When filing an insurance claim, determining the extent of loss follows one of two straight forward and established guidelines, actual cash value or replacement value. Both are based on the cost to replace loss property. The main difference between the two is depreciation or value placed on use you have already received from the item.
Actual cash value, or market value, is the value of your property at the time of loss. It is the price you could expect to receive if you sold the item in the marketplace today. This is the most widely accepted method of settlement of losses of household goods or goods used in day-to-day life. For example, your day gets off to a bad start. You get up late; as you are making breakfast, you burn the eggs; the overhead sprinkler system upchucks; and your computer drowns. If your Renters’ Insurance reimburses actual cash value, the loss is what you paid for the computer, less a rate of depreciation that has been established by the Insurance Industry, less your deductible.
Depreciation is calculated following a standard formula that takes into account the category and age of the item, plus its apparent condition (ideally from a photograph), at the time of loss.
A current inventory, along with receipts and pictures, is of tremendous value when you suffer a loss of personal belongings covered by renters’ insurance.
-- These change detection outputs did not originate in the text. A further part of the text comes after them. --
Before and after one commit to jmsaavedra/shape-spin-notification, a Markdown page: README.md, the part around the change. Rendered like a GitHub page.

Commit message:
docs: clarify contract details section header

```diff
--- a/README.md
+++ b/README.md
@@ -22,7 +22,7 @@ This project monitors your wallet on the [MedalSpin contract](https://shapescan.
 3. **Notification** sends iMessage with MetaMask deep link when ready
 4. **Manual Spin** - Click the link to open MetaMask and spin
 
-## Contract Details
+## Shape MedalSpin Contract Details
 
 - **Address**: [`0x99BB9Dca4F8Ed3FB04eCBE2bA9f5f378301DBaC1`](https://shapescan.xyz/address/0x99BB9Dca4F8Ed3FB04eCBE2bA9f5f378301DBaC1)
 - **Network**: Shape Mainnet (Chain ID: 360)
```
The Insurance Information Institute has free inventory software to guide you through the process of cataloging your possessions, not only to determine the amount of coverage that is reasonable and logical, but to have this information organized and easily at hand at the stressful time when it is needed. The software is available at www.nowYourStuff.org.
Replacement value covers actual cost to replace property to be used in the same location for the same purpose. The item may be replaced or repaired, whichever is cheaper. The item is considered destroyed if it cannot be repaired or the cost of repair is more than the cost of the original item.
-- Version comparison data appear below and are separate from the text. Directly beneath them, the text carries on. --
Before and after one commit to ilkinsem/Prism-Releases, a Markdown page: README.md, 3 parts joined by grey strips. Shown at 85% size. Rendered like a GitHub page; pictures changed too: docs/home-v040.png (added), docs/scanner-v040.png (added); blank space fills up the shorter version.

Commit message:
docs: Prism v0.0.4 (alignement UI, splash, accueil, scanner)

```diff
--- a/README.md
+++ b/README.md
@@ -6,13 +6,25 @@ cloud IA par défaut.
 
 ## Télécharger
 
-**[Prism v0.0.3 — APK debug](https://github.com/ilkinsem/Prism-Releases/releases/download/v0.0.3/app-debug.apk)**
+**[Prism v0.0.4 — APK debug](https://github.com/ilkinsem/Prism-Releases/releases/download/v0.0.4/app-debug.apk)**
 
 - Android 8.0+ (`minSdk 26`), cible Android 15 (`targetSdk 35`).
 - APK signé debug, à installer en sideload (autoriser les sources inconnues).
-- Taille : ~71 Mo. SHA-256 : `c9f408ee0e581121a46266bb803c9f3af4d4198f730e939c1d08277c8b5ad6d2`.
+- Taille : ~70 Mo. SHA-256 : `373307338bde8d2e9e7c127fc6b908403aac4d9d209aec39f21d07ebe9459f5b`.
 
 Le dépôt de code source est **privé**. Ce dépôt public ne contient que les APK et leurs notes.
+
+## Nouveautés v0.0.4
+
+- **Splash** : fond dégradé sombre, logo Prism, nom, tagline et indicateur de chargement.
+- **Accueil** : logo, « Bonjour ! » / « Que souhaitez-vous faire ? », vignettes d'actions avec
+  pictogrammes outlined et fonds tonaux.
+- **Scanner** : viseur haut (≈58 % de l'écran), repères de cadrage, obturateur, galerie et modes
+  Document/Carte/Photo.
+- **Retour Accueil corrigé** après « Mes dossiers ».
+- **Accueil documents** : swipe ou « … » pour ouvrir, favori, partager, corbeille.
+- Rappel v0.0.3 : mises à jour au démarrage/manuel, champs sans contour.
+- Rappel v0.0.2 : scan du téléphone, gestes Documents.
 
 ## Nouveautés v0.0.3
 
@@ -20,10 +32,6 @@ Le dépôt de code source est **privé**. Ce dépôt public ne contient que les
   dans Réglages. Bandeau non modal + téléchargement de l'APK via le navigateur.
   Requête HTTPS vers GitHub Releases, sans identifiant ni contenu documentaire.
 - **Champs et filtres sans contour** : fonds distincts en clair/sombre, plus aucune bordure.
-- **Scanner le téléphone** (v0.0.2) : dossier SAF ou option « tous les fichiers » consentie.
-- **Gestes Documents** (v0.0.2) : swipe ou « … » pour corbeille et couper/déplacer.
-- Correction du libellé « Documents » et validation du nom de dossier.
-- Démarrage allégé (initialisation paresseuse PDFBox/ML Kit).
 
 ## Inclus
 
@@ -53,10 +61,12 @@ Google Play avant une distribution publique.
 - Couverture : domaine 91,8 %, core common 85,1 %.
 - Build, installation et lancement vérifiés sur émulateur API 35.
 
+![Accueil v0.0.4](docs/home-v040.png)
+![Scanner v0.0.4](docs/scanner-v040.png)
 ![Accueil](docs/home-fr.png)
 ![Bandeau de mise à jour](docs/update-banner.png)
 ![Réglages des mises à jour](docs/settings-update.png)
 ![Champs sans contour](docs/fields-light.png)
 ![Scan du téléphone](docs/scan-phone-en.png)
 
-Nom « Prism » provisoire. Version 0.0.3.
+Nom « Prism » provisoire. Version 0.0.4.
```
For example, in our egg disaster, if your $2,000 laptop were destroyed, you would expect to be reimbursed the cost of a new laptop with comparable capabilities, less your deductible.
It is reasonable to insure jewelry, antiques, and items of unusual worth using replacement value. When there can be no established standards for determining depreciation or appreciation, the determination must be a matter of expert knowledge and judgement.
Premiums based on actual cash value are often less than replacement value premiums, but it is not unusual for a renters’ policy, by means of a rider, to insure individual objects using the method of valuation that best suits the situation..